ed, and man shall be glorified.” these seven epistles form a com“ The being one, the was one, and plete code of instruction for every the coming one,” is a literal trans- minister, and for every church, in lation of the word Jehovah.
every condition into which it can John describes himself as the come. brother and companion in tribula- The angel, or minister of the tion, and in the kingdom and pa- church, is addressed as responsible tient waiting for Jesus Christ. All for the conduct of the flock under men are born to tribulation; but him. He is represented as a star the tribulation which arises from in the hand of Christ himself, an the kingdom and waiting for Jesus implement with which the UniverChrist is the portion of Christians sal Bishop acts when, and where,
of the brethren of John, and and in what manner he will; whereof the Lord Jesus himself.

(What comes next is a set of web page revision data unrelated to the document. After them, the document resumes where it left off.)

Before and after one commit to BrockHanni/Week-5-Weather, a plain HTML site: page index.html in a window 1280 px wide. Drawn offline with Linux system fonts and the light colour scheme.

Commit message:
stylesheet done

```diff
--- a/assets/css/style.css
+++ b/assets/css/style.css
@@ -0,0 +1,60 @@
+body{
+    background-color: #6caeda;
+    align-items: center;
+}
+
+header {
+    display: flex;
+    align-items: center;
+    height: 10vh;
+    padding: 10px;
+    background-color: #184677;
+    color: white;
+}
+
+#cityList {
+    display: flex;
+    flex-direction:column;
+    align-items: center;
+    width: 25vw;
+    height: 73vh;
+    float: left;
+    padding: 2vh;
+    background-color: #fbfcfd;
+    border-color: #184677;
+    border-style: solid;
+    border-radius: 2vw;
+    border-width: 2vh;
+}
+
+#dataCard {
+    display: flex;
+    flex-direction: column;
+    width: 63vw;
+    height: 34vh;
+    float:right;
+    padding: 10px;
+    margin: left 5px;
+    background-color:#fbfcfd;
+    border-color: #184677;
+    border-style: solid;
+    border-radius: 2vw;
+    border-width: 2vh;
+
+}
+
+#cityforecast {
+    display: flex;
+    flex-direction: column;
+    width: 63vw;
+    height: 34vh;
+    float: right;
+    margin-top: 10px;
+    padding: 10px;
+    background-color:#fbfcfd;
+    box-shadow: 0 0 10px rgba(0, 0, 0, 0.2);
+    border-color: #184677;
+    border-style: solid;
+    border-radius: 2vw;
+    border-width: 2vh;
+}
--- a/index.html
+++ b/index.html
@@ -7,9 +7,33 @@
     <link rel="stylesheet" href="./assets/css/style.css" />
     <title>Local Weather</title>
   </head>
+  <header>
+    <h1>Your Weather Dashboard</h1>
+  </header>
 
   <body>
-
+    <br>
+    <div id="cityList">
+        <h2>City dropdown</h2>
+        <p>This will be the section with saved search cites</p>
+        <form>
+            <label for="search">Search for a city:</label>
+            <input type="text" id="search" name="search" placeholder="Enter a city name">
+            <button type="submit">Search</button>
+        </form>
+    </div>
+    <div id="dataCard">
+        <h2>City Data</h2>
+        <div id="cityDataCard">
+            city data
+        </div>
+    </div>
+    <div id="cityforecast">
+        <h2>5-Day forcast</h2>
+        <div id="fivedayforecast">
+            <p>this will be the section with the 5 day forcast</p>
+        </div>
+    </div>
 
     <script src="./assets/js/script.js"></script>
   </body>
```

fore all ministers of churches are of John sees a vision of the Lord equal dignity, and none is superior Jesus such as Daniel saw (vii. 9), to them; none stands, or dares inand Ezekiel (ch. i.), which he is com- terpoze, between them and Christ. manded to write in a book, and to Christ speaks directly to them, and send to the churches in Asia. It is through them to the people; while not said to the church of Asia, but it is added, " Let him that hath an churches in Asia; shewing again, ear, hear what the Spirit saith unto that mere diversity of place, without the churches :" Christ speaking to the any diversity of doctrine or cere- minister, and the Spirit speaking mony, is sufficient to constitute a to the people, is the only true unidifferent church; and therefore formity of which the state of the proving that the Christian churches Gentile churches admits. were to be various, and not uniform, In all these epistles a reward during this Gentile dispensation. is promised “ to him that over

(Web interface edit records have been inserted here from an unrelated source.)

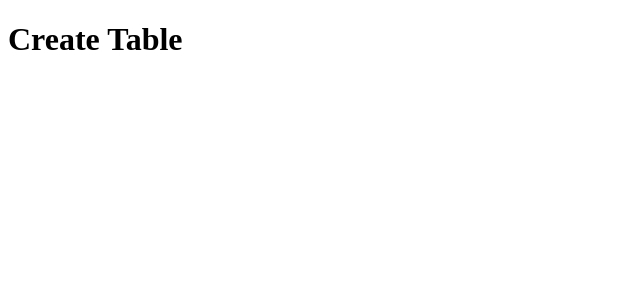
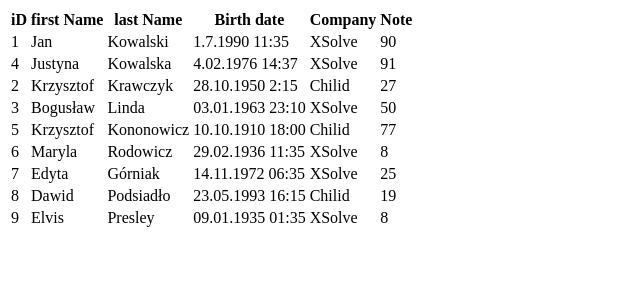
Before and after one commit to bartekma89/Table_Project, a React (Create React App) app: page / in a window 1280 px wide. Shown: the top 300 px of the page, without its empty margins (0-640 px from the left). Built offline with nearby package versions, Linux system fonts and the light colour scheme.

Commit message:
added table container, table body and table header components

```diff
--- a/src/App.js
+++ b/src/App.js
@@ -1,11 +1,12 @@
 import React from 'react';
+import ContainerTable from './container/ContainerTable';
 
 const App = () => {
-  return (
-    <div>
-      <h1>Create Table</h1>
-    </div>
-  );
+	return (
+		<div>
+			<ContainerTable />
+		</div>
+	);
 };
 
 export default App;
--- /dev/null
+++ b/src/container/ContainerTable.js
@@ -0,0 +1,28 @@
+import React, { Component } from 'react';
+import * as personsAction from '../actions/actions-persons';
+import { connect } from 'react-redux';
+import Table from '../presentation/TableComponent';
+
+class ContainerTable extends Component {
+	componentDidMount() {
+		this.props.getPersons();
+	}
+
+	render() {
+		return <Table persons={this.props.persons} />;
+	}
+}
+
+const mapsStateToProps = store => {
+	return {
+		persons: store.persons,
+	};
+};
+
+const mapsDispatchToProps = dispatch => {
+	return {
+		getPersons: () => dispatch(personsAction.getPersons()),
+	};
+};
+
+export default connect(mapsStateToProps, mapsDispatchToProps)(ContainerTable);
--- /dev/null
+++ b/src/presentation/TableBodyComponent.js
@@ -0,0 +1,22 @@
+import React from 'react';
+
+const TableBody = ({ persons }) => {
+	return (
+		<tbody>
+			{persons.map(person => {
+				return (
+					<tr>
+						<td>{person.id}</td>
+						<td>{person.firstName}</td>
+						<td>{person.lastName}</td>
+						<td>{person.dateOfBirth}</td>
+						<td>{person.company}</td>
+						<td>{person.note}</td>
+					</tr>
+				);
+			})}
+		</tbody>
+	);
+};
+
+export default TableBody;
--- /dev/null
+++ b/src/presentation/TableComponent.js
@@ -0,0 +1,16 @@
+import React from 'react';
+import TableHeader from './TableHeaderComponent';
+import TableBody from './TableBodyComponent';
+
+const Table = ({ persons }) => {
+	return (
+		<div>
+			<table>
+				<TableHeader />
+				<TableBody persons={persons} />
+			</table>
+		</div>
+	);
+};
+
+export default Table;
--- /dev/null
+++ b/src/presentation/TableHeaderComponent.js
@@ -0,0 +1,19 @@
+import React from 'react';
+
+const TableHeader = () => {
+	const headers = [
+		'iD',
+		'first Name',
+		'last Name',
+		'Birth date',
+		'Company',
+		'Note',
+	];
+	return (
+		<thead>
+			<tr>{headers.map(header => <th>{header}</th>)}</tr>
+		</thead>
+	);
+};
+
+export default TableHeader;
```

The description which is given of cometh ;" which reward is a reward the glorious person of our Lord is on this earth. At the end of this afterwards subdivided, and a por. book, a vision of paradise is seen, tion only of that description placed with all these things in it which at the head of each epistle, ad- are here promised to these seven dressed to each of the

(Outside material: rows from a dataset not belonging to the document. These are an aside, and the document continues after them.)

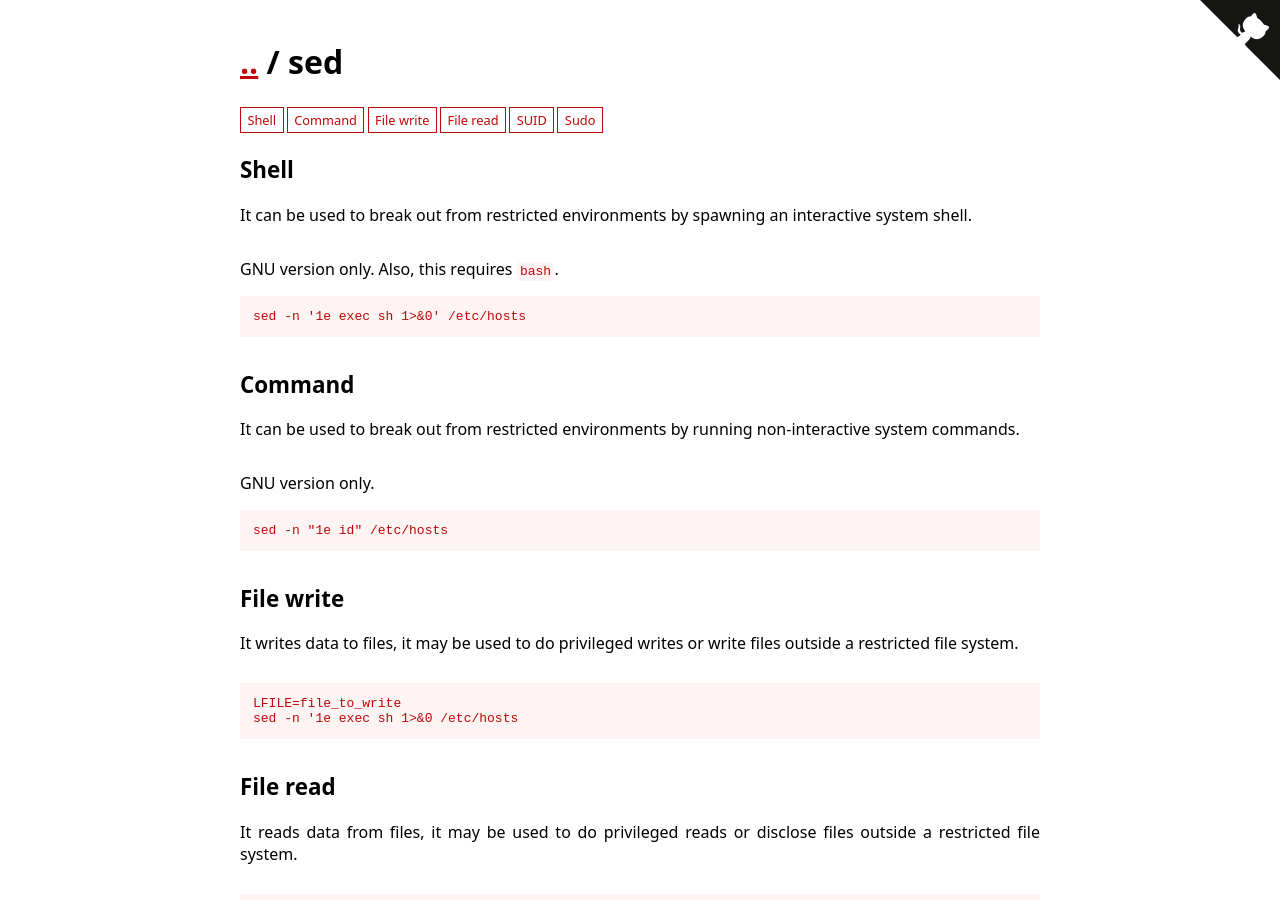
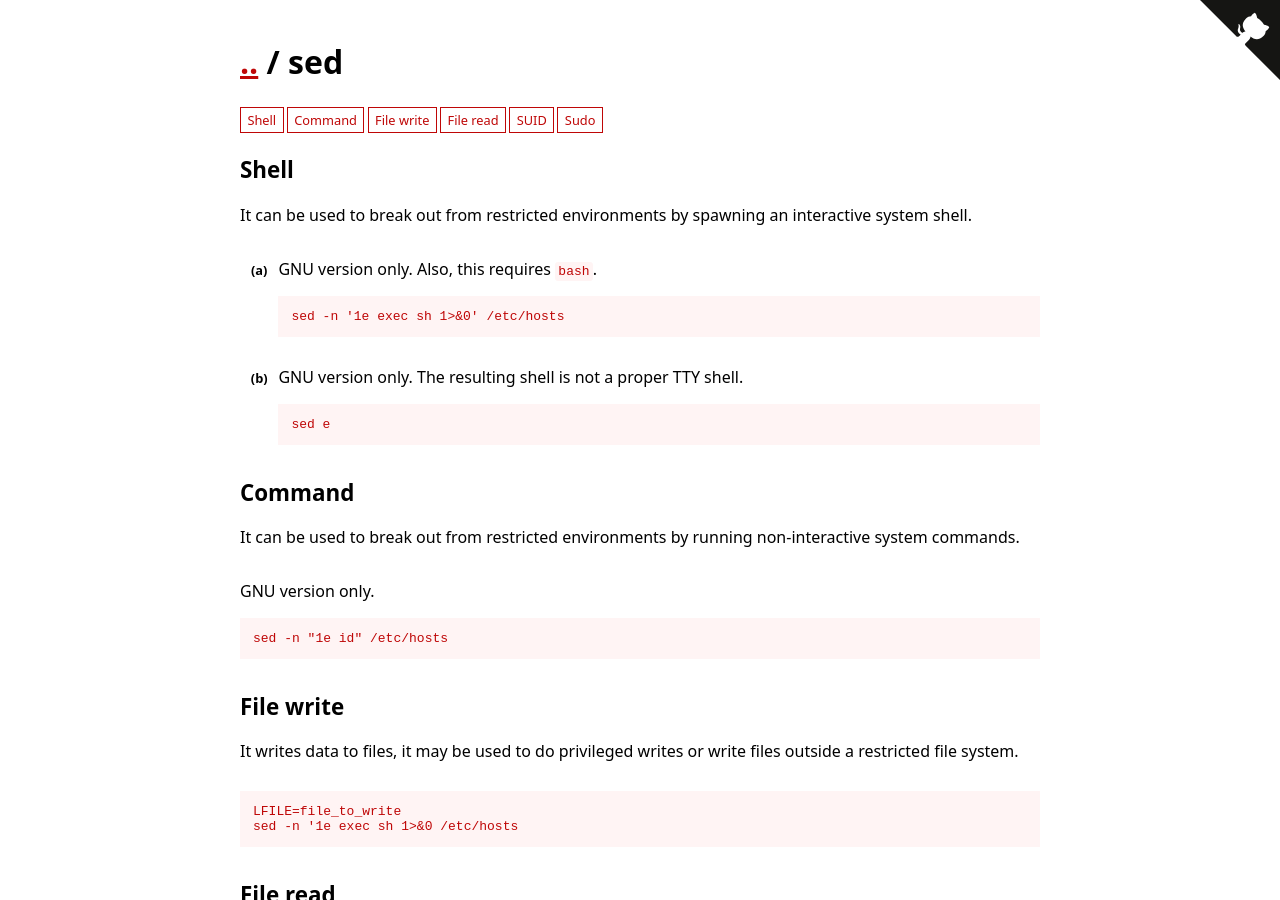
Before and after one commit to GTFOBins/GTFOBins.github.io, a Jekyll site: the page built from _gtfobins/sed.md, in a window 1280 px wide and 900 px high. Built offline with Jekyll 4.4.1, drawn with Linux system fonts in a browser that asks for light colours.

Commit message:
Add sed shell alternative example

```diff
--- a/_gtfobins/sed.md
+++ b/_gtfobins/sed.md
@@ -3,6 +3,8 @@ functions:
   shell:
     - description: GNU version only. Also, this requires `bash`.
       code: sed -n '1e exec sh 1>&0' /etc/hosts
+    - description: GNU version only. The resulting shell is not a proper TTY shell.
+      code: sed e
   command:
     - description: GNU version only.
       code: sed -n "1e id" /etc/hosts
```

churches; so that if these seven rechurches; so that if the whole of wards are put together, they make the the headings of the seven epistles description of the New Jerusalem at are put together, they will recom- the end of the book. Thus the pose the one glorious description whole book of the Revelation is previously given by the Apostle. enclosed, as it were, with a hook Each church is warned of a par. and eye between these promises to ticular danger, and has a special en- the church at the beginning, and couragement, and also a threatening the state when she is to receive her in case of neglecting that warning. reward at the end ; and all the interThese seven dangers, taken toge-mediate visions are only to represent ther, compose all the evils which the several operations by which the can assail any church in any time, Lord Jesus Christ, who is now sitwhether arising from poverty, per- ting on His Father's throne, exersecution, and other terrors without, cises His Father's power and authoor heresy, relaxation of discipline, rity, in order to bring about and want of love, zeal, or any other reduce the earth into that state into decays from within ; and the parti. which it must be brought before he cular character of Christ, which is and his people can enjoy it. These contained in the Epistle to each letters to the churches, therefore, church, is that by the meditation are for the encouragement of the on which the particular evil which church in all times during the ab. bas befallen it will be cured. Thus sence of Christ, until she shall enter